*Collected data entries*.
========

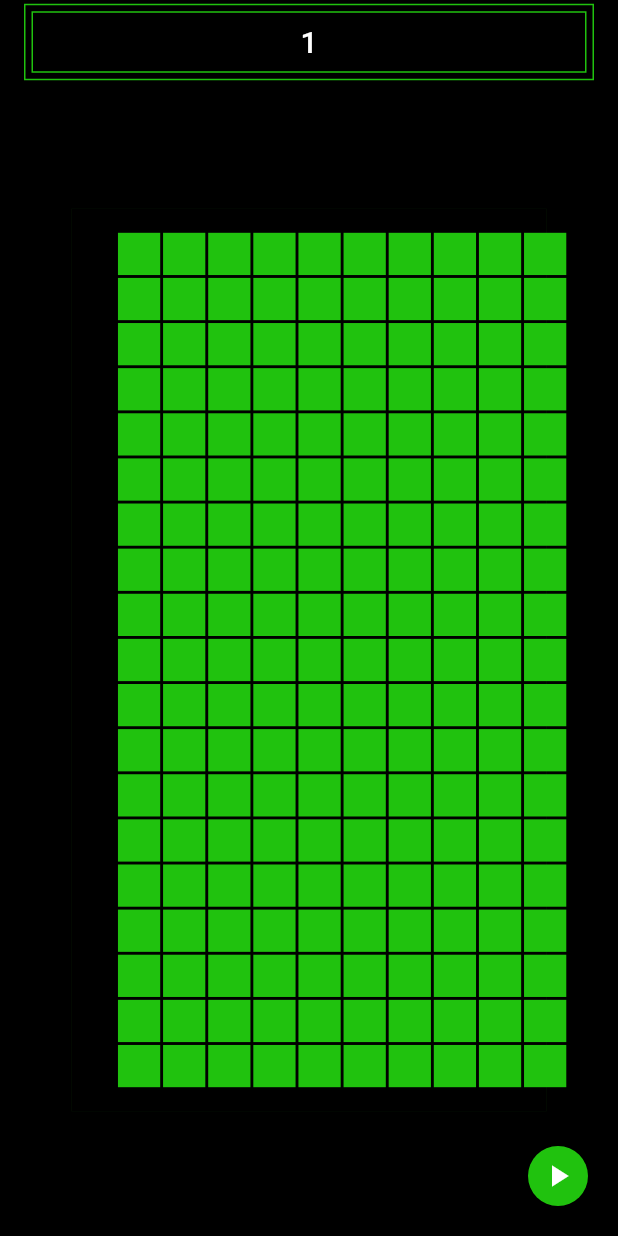
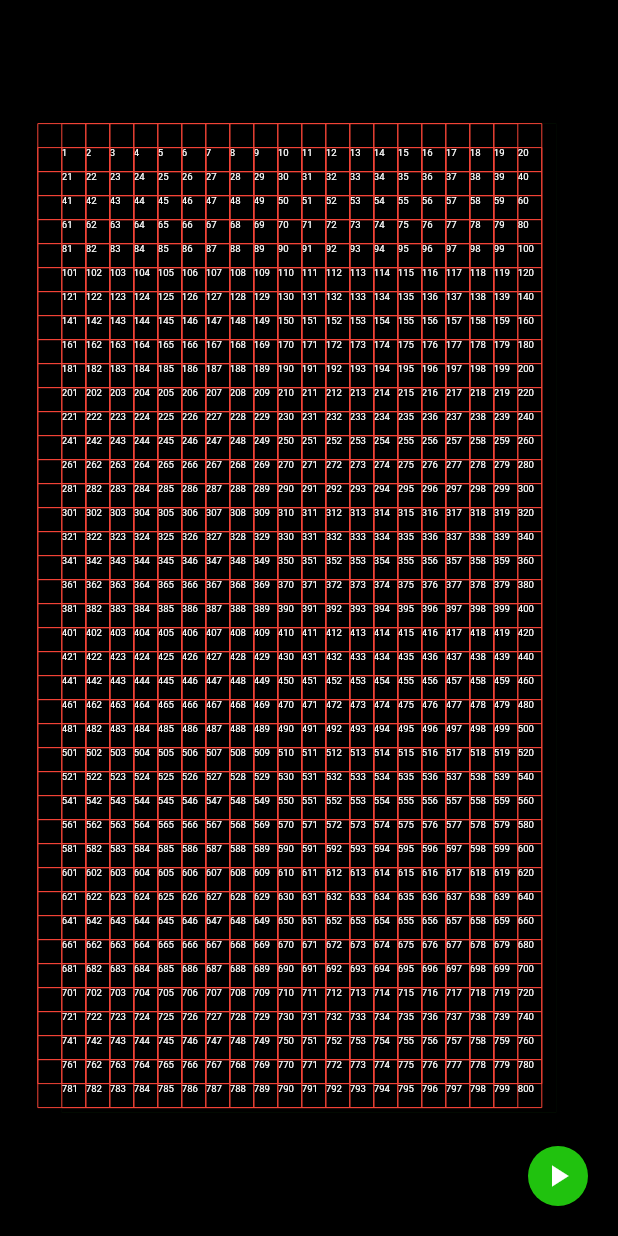
Before and after one commit to victoreronmosele/game-of-life, a Flutter app: the screen it shows after launch, on a phone screen of 412 x 824 dp. Run offline on Flutter 3.47's test engine with Material 2 defaults, Android fonts, the phone set to English and light mode, and no system bars.

Commit message:
Use Stack to layout grid cells

```diff
--- a/lib/ui/screens/game_screen.dart
+++ b/lib/ui/screens/game_screen.dart
@@ -14,14 +14,11 @@ class GameScreen extends StatefulWidget {
 
 class _GameScreenState extends State<GameScreen>
     with SingleTickerProviderStateMixin {
-  final double _screenPadding = 10.0;
-  final int _numberOfBoxRows = 20;
+  final double _screenPadding = 8.0;
+  final double _boxHeightDimension = 20;
   final Duration _interval = Duration(milliseconds: 500);
 
-  GlobalKey _customPaintKey = GlobalKey();
-  Size _customPaintSize;
   List<Cell> _listOfCells = [];
-  double _boxHeightDimension;
   int _generation = 0;
   bool _isGameRunning;
   bool _minimizeGame;
@@ -43,7 +40,6 @@ class _GameScreenState extends State<GameScreen>
 
     _isGameRunning = false;
     _minimizeGame = true;
-    WidgetsBinding.instance.addPostFrameCallback(_getCustomPaintSize);
     WidgetsBinding.instance.addPostFrameCallback(getListOfCells);
   }
 
@@ -100,25 +96,27 @@ class _GameScreenState extends State<GameScreen>
   }
 
   void getListOfCells(_) {
-    setState(() {
-      _boxHeightDimension = _customPaintSize.height / _numberOfBoxRows;
-    });
+    final int numberOfBoxRows =
+        MediaQuery.of(context).size.height ~/ _boxHeightDimension;
+    final int numberOfBoxColumns =
+        MediaQuery.of(context).size.width ~/ _boxHeightDimension;
 
-    final radius = _boxHeightDimension / 2;
-    final int numberOfBoxColumns =
-        (_customPaintSize.width - _screenPadding) ~/ _boxHeightDimension;
+    final double halfBoxHeightDimension = _boxHeightDimension / 2;
 
-    Offset offset = Offset(radius, radius);
+    for (var rowIndex = 1; rowIndex < numberOfBoxRows; rowIndex++) {
+      num dy = rowIndex * _boxHeightDimension;
+      for (var columnIndex = 0;
+          columnIndex < numberOfBoxColumns;
+          columnIndex++) {
+        num dx = columnIndex * _boxHeightDimension;
+        Offset offset = Offset(dx, dy);
 
-    for (var i = 1; i < _numberOfBoxRows; i++) {
-      offset = Offset(radius, i * _boxHeightDimension);
+        _listOfCells.add(Cell(
+            // Random().nextBool()
+            // ? CellState.alive :
 
-      for (var i = 0; i < numberOfBoxColumns; i++) {
-        var newOffsetDx = offset.dx + _boxHeightDimension;
-        var newOffsetDy = offset.dy;
-        offset = Offset(newOffsetDx, newOffsetDy);
-        _listOfCells.add(Cell(
-            Random().nextBool() ? CellState.alive : CellState.dead, offset));
+            CellState.dead,
+            offset));
       }
     }
 
@@ -127,47 +125,41 @@ class _GameScreenState extends State<GameScreen>
     });
   }
 
-  _getCustomPaintSize(_) {
-    final RenderBox containerRenderBox =
-        _customPaintKey.currentContext.findRenderObject();
-    _customPaintSize = containerRenderBox.size;
-  }
-
   @override
   Widget build(BuildContext context) {
     return SafeArea(
       child: Scaffold(
         backgroundColor: AppColors.black,
-        appBar: AppBar(
-          automaticallyImplyLeading: false,
-          backgroundColor: AppColors.transparent,
-          elevation: 0.0,
-          title: Container(
-            decoration: BoxDecoration(
-              border: Border.all(color: AppColors.hackerGreen),
-            ),
-            child: Padding(
-              padding: const EdgeInsets.all(4.0),
-              child: Container(
-                decoration: BoxDecoration(
-                    border: Border.all(
-                  color: AppColors.hackerGreen,
-                )),
-                child: Padding(
-                  padding: const EdgeInsets.all(8.0),
-                  child: Center(
-                    child: Text(
-                      _generation.toString(),
-                      style: TextStyle(color: AppColors.white),
-                    ),
-                  ),
-                ),
-              ),
-            ),
-          ),
-        ),
+        // appBar: AppBar(
+        //   automaticallyImplyLeading: false,
+        //   backgroundColor: AppColors.transparent,
+        //   elevation: 0.0,
+        //   title: Container(
+        //     decoration: BoxDecoration(
+        //       border: Border.all(color: AppColors.hackerGreen),
+        //     ),
+        //     child: Padding(
+        //       padding: const EdgeInsets.all(4.0),
+        //       child: Container(
+        //         decoration: BoxDecoration(
+        //             border: Border.all(
+        //           color: AppColors.hackerGreen,
+        //         )),
+        //         child: Padding(
+        //           padding: const EdgeInsets.all(8.0),
+        //           child: Center(
+        //             child: Text(
+        //               _generation.toString(),
+        //               style: TextStyle(color: AppColors.white),
+        //             ),
+        //           ),
+        //         ),
+        //       ),
+        //     ),
+        //   ),
+        // ),
         body: Padding(
-          padding: const EdgeInsets.all(8.0),
+          padding: const EdgeInsets.all(0.0),
           child: GestureDetector(
             onVerticalDragUpdate: (DragUpdateDetails dragUpdateDetails) {
               _dragUpdateDetails = dragUpdateDetails;
@@ -189,15 +181,7 @@ class _GameScreenState extends State<GameScreen>
                   color: AppColors.black,
                   child: RepaintBoundary(
                     child: Center(
-                      child: CustomPaint(
-                        key: _customPaintKey,
-                        painter: GameOfLifePainter(
-                            padding: 2 * _screenPadding,
-                            numberOfBoxRows: _numberOfBoxRows,
-                            listOfCells: _listOfCells,
-                            boxHeightDimension: _boxHeightDimension),
-                        child: Container(),
-                      ),
+                      child: _buildGridCells(),
                     ),
                   ),
                 ),
@@ -221,6 +205,23 @@ class _GameScreenState extends State<GameScreen>
     );
   }
 
+  Widget _buildGridCells() {
+    List<Widget> widgetList = [];
+
+    for (var i = 0; i < _listOfCells.length; i++) {
+      Cell cell = _listOfCells.elementAt(i);
+
+      widgetList.add(CustomPaint(
+        painter: GameOfLifePainter(cell: cell, boxHeight: _boxHeightDimension),
+        child: Container(),
+      ));
+    }
+
+    return Stack(
+      children: widgetList,
+    );
+  }
+
   IconData _buildPlayPauseButton() =>
       _isGameRunning ? Icons.pause : Icons.play_arrow;
 
@@ -228,11 +229,11 @@ class _GameScreenState extends State<GameScreen>
       _dragUpdateDetails.delta.direction.isNegative;
 }
 
+int i = 0;
+
 class GameOfLifePainter extends CustomPainter {
-  final double padding;
-  final int numberOfBoxRows;
-  final List<Cell> listOfCells;
-  final boxHeightDimension;
+  final Cell cell;
+  final double boxHeight;
 
   static final Paint _aliveCellPaint = Paint()
     ..color = AppColors.hackerGreen
@@ -241,38 +242,28 @@ class GameOfLifePainter extends CustomPainter {
     ..color = AppColors.red
     ..style = PaintingStyle.stroke;
 
-  GameOfLifePainter(
-      {@required this.padding,
-      @required this.numberOfBoxRows,
-      @required this.listOfCells,
-      @required this.boxHeightDimension});
+  GameOfLifePainter({@required this.cell, @required this.boxHeight});
 
   @override
   void paint(Canvas canvas, Size size) {
+    i++;
+    print(i);
     drawGrid(
-      listOfCells: listOfCells,
-      boxHeightDimension: boxHeightDimension,
       canvas: canvas,
       size: size,
     );
   }
 
   void drawGrid({
-    @required List<Cell> listOfCells,
-    @required double boxHeightDimension,
     @required Canvas canvas,
     @required Size size,
   }) {
-    for (var i = 0; i < listOfCells.length; i++) {
-      Cell currentCell = listOfCells.elementAt(i);
-      CellState currentCellState = currentCell.cellState;
-      final paint = currentCellState == CellState.alive
-          ? _aliveCellPaint
-          : _deadCellPaint;
+    CellState currentCellState = cell.cellState;
+    final paint =
+        currentCellState == CellState.alive ? _aliveCellPaint : _deadCellPaint;
 
-      Offset centerPoint = currentCell.point;
-      Rect rect = Rect.fromCircle(
-          center: centerPoint, radius: boxHeightDimension - padding);
+    Offset centerPoint = cell.point;
+    Rect rect = Rect.fromCircle(center: centerPoint, radius: boxHeight);
     canvas.drawRect(rect, paint);
 
     if (currentCellState == CellState.dead) {
@@ -281,7 +272,7 @@ class GameOfLifePainter extends CustomPainter {
         fontSize: 8,
       );
       final textSpan = TextSpan(
-          text: '💀',
+        text: i.toString(),
         style: textStyle,
       );
       final textPainter = TextPainter(
@@ -297,7 +288,6 @@ class GameOfLifePainter extends CustomPainter {
       textPainter.paint(canvas, centerPoint);
     }
   }
-  }
 
   @override
   bool shouldRepaint(GameOfLifePainter oldDelegate) {
```
Also changed, not shown: pubspec.lock, 1 other file. Lines whose indentation alone changed are shown as unchanged.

========

*Task goal*. Scan the records for the word "Border". Copy each line where it turns up.

*Response to this task*.
-              border: Border.all(color: AppColors.hackerGreen),
-                    border: Border.all(
+        //       border: Border.all(color: AppColors.hackerGreen),
+        //             border: Border.all(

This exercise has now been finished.